Hamlisch has been honored with numerous prizes. The year 1974 was outstanding in this respect, when he was awarded Oscars in three different categories. This was followed by seven Oscar nominations over the next few years. He has won an Emmy three times and a Golden Globe Award twice. Most often, he has received the ASCAP Award four times.
Hamlisch died on August 6, 2012 after a short illness at the age of 68.
1968 The Swimmer - Directed by Frank Perry
1969: A Frog in Manhattan (The April Fools) – Directed by Stuart Rosenberg
1969: Hop, Hop (Move) – Directed by Stuart Rosenberg
1969: Woody, the Unlucky Raven (Take the Money and Run) – Directed by Woody Allen
1970: The Indian (Flap) – Directed by Carol Reed
1971: Bananas – Directed by Woody Allen
1971: El Capitano (Something Big) – Directed by Andrew V. McLaglen
1971: Grandpa Can't Help It (Kotch) - Directed by Jack Lemmon
1972: Big Boy - The world's greatest athlete - Directed by Robert Scheere
1972: Fat City – Directed by John Huston
1972: War between Men and Women - Directed by Melville Shavelson
1973: Save the Tiger – Directed by John G. Avildsen
1973: Cherie Bitter (The Way We Were) – Directed by Sydney Pollack
1973 The Sting – Directed by George Roy Hill
1974 The Prisoner of Second Avenue – Directed by Melvin Frank
1976 The Entertainer - Directed by Donald Wyre
1977: The Absent-Minded Waiter – Directed by Carl Gottlieb Short film
1977 The Spy Who Loved Me - Directed by Lewis Gilbert
1978: Ice Fever (Ice Castles) – Directed by Donald Wyre
1978: Same Time, Next Year - Directed by Robert Mulligan
1979: Starting over - Directed by Alan J. Pakula

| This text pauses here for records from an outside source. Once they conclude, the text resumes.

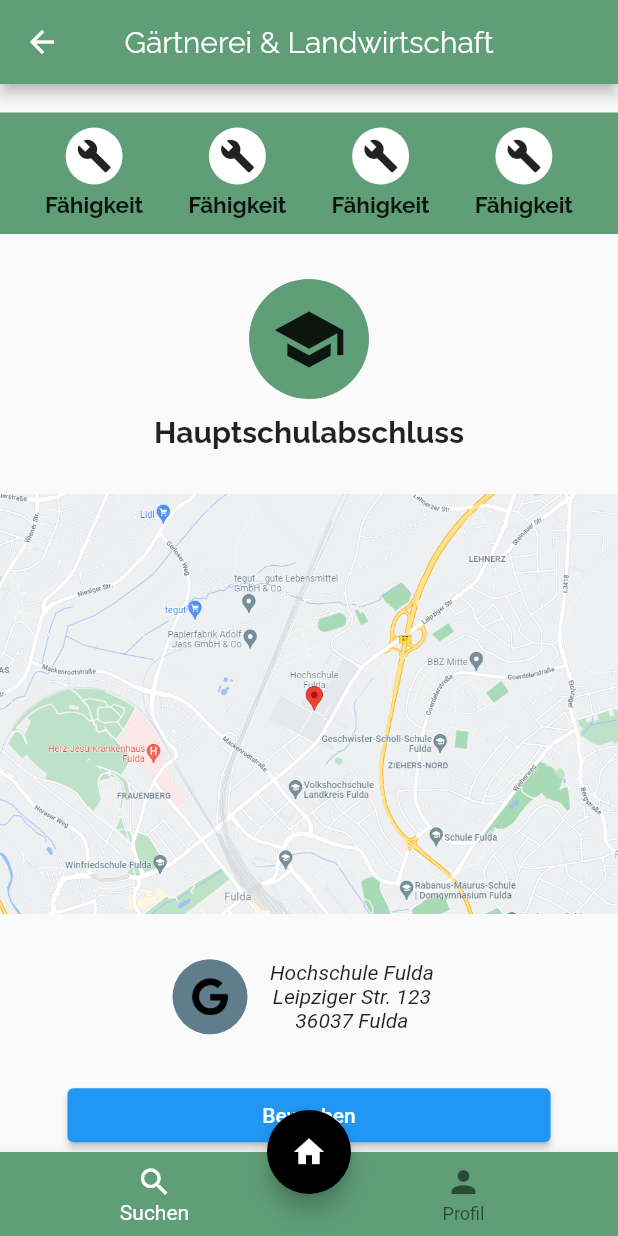
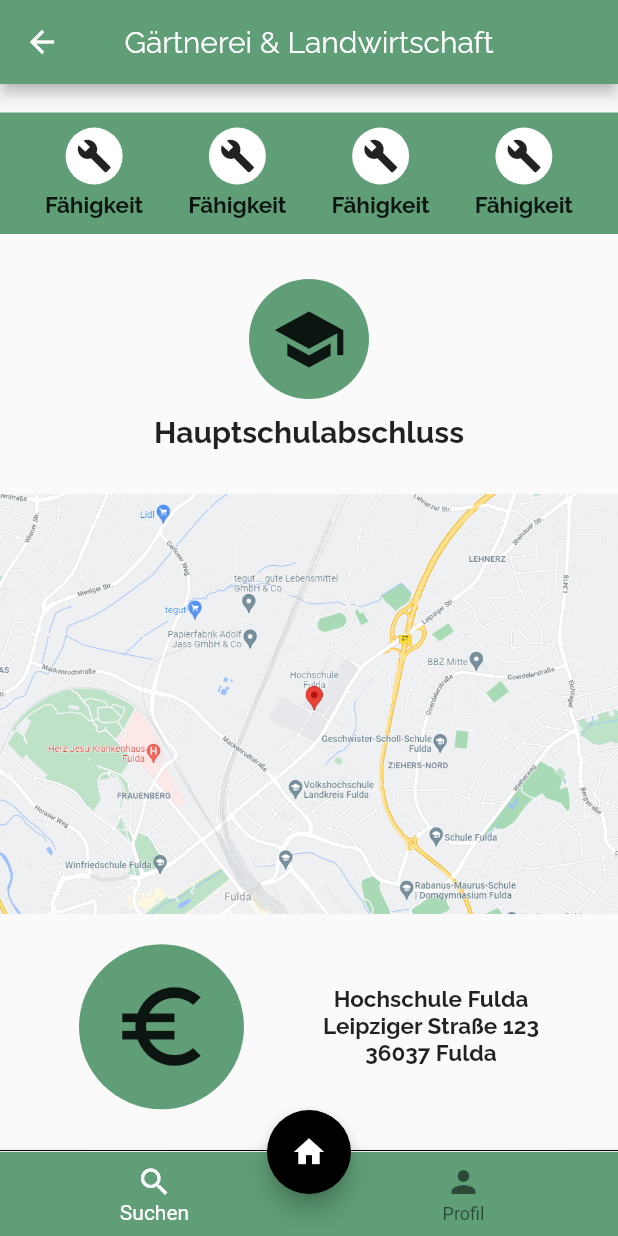
Before and after one commit to arsomesan/JoMa, a Flutter app: the ScreenJobDetails screen opened directly, scrolled down 576 dp, on a phone screen of 412 x 824 dp. Run offline on Flutter 3.47's test engine with Material 2 defaults, Android fonts, the phone set to English and light mode, and no system bars; our stand-ins replace animated_splash_screen, carousel_slider, flutter_map, get, latlong2; network calls fail.

Commit message:
- OVERWORK-FEINSCHLIFF
- assets.dart -> Hinzufügen einer neuen Textart
- pubspec.yaml -> Hinzufügen der font_awesome_flutter dependency
- README.md -> entsprechende Aktualisierung um jetzige Änderungen
- screen_job_details.dart -> entgültige Auslagerung aller Widgets und Anpassung an Responsivität usw.

```diff
--- a/lib/assets/assets.dart
+++ b/lib/assets/assets.dart
@@ -10,6 +10,7 @@ class AppTextStyles {
   static const mainText = TextStyle(fontFamily: AppFont.mainFont, fontSize: 15, fontWeight: FontWeight.bold);
   static const imageText = TextStyle(fontFamily: AppFont.mainFont, fontSize: 15, fontWeight: FontWeight.bold, color: Colors.white);
   static const graduationText = TextStyle(fontFamily: AppFont.mainFont, fontSize: 20, fontWeight: FontWeight.bold);
+  static const distanceText = TextStyle(fontFamily: AppFont.mainFont, fontSize: 23, fontWeight: FontWeight.bold, color: Colors.redAccent);
 } // zum Einbinden:
   // - ein Text()-Widget eröffnen
   // - das style:-Attribut öffnen
--- a/lib/screens/screen_job_details.dart
+++ b/lib/screens/screen_job_details.dart
@@ -17,6 +17,8 @@ import 'package:latlong2/latlong.dart';
 // Asset-Imports
 import 'package:joma/assets/assets.dart';
 
+// FontAwesome-Import (not working atm)
+// import 'package:font_awesome_flutter/font_awesome_flutter.dart';
 
 class ScreenJobDetails extends StatelessWidget {
   const ScreenJobDetails({Key? key}) : super(key: key);
@@ -37,49 +39,10 @@ class ScreenJobDetails extends StatelessWidget {
             skillBackgroundBuilder(),
             graduationBuilder(),
             mapBuilder(),
-            Row(
-              children: [
-                Padding(
-                  padding: const EdgeInsets.fromLTRB(115, 30, 0, 0),
-                  child: CircleAvatar(
-                    backgroundColor: Colors.blueGrey,
-                    minRadius: 25,
-                    maxRadius: 25,
-                    child: Image(
-                        image: AssetImage('assets/icons/google-brands.png')),
-                  ),
-                ),
-                Padding(
-                  padding: const EdgeInsets.fromLTRB(15, 30, 0, 0),
-                  child: Column(
-                    children: [
-                      Text("Hochschule Fulda",
-                          style: TextStyle(
-                            fontStyle: FontStyle.italic,
-                          )),
-                      Text("Leipziger Str. 123",
-                          style: TextStyle(
-                            fontStyle: FontStyle.italic,
-                          )),
-                      Text("36037 Fulda",
-                          style: TextStyle(
-                            fontStyle: FontStyle.italic,
-                          )),
-                    ],
-                  ),
-                ),
-              ],
-            ),
-            Padding(
-              padding: const EdgeInsets.fromLTRB(45, 30, 45, 0),
-              child: ElevatedButton(
-                onPressed: () {},
-                child: Text("Bewerben"),
-              ),
-            ),
-            SizedBox(
-              height: 100,
-            )
+            adressBuilder(),
+            buildHorizontalDivider(),
+            buildDistanceText(),
+            buildApplyButton(),
           ],
         ));
   }
@@ -161,8 +124,7 @@ class ScreenJobDetails extends StatelessWidget {
       );
 
   // Dieses Widget baut einen Kreis als Hintergrund um das Fähigkeits-Icon auf
-  Widget buildBox({required Widget child}) =>
-      Container(
+  Widget buildBox({required Widget child}) => Container(
         decoration: BoxDecoration(
           shape: BoxShape.circle,
           color: Colors.white,
@@ -183,8 +145,7 @@ class ScreenJobDetails extends StatelessWidget {
           Column(
             mainAxisAlignment: MainAxisAlignment.center,
             children: [
-              buildSchoolBox(child:
-              Icon(Icons.school, size: 50)),
+              buildSchoolBox(child: Icon(Icons.school, size: 50)),
               const SizedBox(height: 10),
               Text(
                 'Hauptschulabschluss',
@@ -198,8 +159,7 @@ class ScreenJobDetails extends StatelessWidget {
   }
 
   // Dieses Widget baut einen Kreis als Hintergrund um das Schulabschluss-Icon auf
-  Widget buildSchoolBox({required Widget child}) =>
-      Container(
+  Widget buildSchoolBox({required Widget child}) => Container(
         decoration: BoxDecoration(
           shape: BoxShape.circle,
           color: AppColors().green,
@@ -220,6 +180,99 @@ class ScreenJobDetails extends StatelessWidget {
     );
   }
 
+// ---------- ADRESSE ----------
+
+  // Dieses Widget baut die Adresszeile auf
+  Widget adressBuilder() {
+    return Padding(
+      padding: const EdgeInsets.fromLTRB(0, 20, 0, 10),
+      child: Row(
+        mainAxisAlignment: MainAxisAlignment.spaceEvenly,
+        children: [
+          Column(
+            mainAxisAlignment: MainAxisAlignment.center,
+            children: [
+              buildAdressBox(child: Icon(Icons.euro_symbol, size: 70)),
+            ],
+          ),
+          Column(
+            mainAxisAlignment: MainAxisAlignment.center,
+            children: [
+              Text(
+                'Hochschule Fulda',
+                style: AppTextStyles.mainText,
+              ),
+              Text(
+                'Leipziger Straße 123',
+                style: AppTextStyles.mainText,
+              ),
+              Text(
+                '36037 Fulda',
+                style: AppTextStyles.mainText,
+              ),
+            ],
+          ),
+        ],
+      ),
+    );
+  }
+
+  // Dieses Widget baut einen Kreis um das Logo des Unternehmens in der Adresszeile auf
+  Widget buildAdressBox({required Widget child}) => Container(
+        decoration: BoxDecoration(
+          shape: BoxShape.circle,
+          color: AppColors().green,
+        ),
+        padding: EdgeInsets.all(20),
+        child: child,
+      );
+
+// ---------- DIVIDER ----------
+
+  // Dieses Widget baut einen horizontalen Divider auf
+  Widget buildHorizontalDivider() {
+    return Row(
+      children: [
+        Expanded(
+          child: Divider(
+            color: Colors.black,
+            height: 35,
+          ),
+        )
+      ],
+    );
+  }
+
+// ---------- ENTFERNUNG ----------
+
+  // Dieses Widget baut den Text für die Entfernung auf
+  Widget buildDistanceText() {
+    return Padding(
+      padding: const EdgeInsets.fromLTRB(0, 10, 0, 10),
+      child: Row(
+        mainAxisAlignment: MainAxisAlignment.center,
+        children: [
+          Text(
+            '10 km entfernt!',
+            style: AppTextStyles.distanceText,
+          )
+        ],
+      ),
+    );
+  }
+
+// ---------- BEWERBEN-BUTTON ----------
+
+  // Dieses Widget baut den Bewerben-Button auf
+  Widget buildApplyButton() {
+    return Padding(
+      padding: const EdgeInsets.fromLTRB(100, 20, 100, 50),
+      child: ElevatedButton(
+        onPressed: () {},
+        child: Text("Bewerben"),
+      ),
+    );
+  }
 }
 
 // ---------- TITEL ----------
--- a/pubspec.yaml
+++ b/pubspec.yaml
@@ -37,6 +37,9 @@ dependencies:
 
   # GetX Controller
   get: ^4.5.1
+
+  # fontawesome
+  font_awesome_flutter: ^8.2.0
 
   # Carousel-Slider
   carousel_slider: ^4.0.0
```
Also changed, not shown: pubspec.lock, 1 other file. Lines whose indentation alone changed are shown as unchanged.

1979: Ordinary people - Directed by Robert Redford
1980: Chapter Two - Directed by Robert Moore
1980: Seems like old times - Directed by Jay Sandrich
1981 The Fan - Directed by Edward Bianchi
1981 Pennies from Heaven – Directed by Herbert Ross
1982: Actually, I wanted to be in pictures (I ought to be in pictures) – Director: Herbert Ross
1982: Sophie's choice - Directed by Alan J. Pakula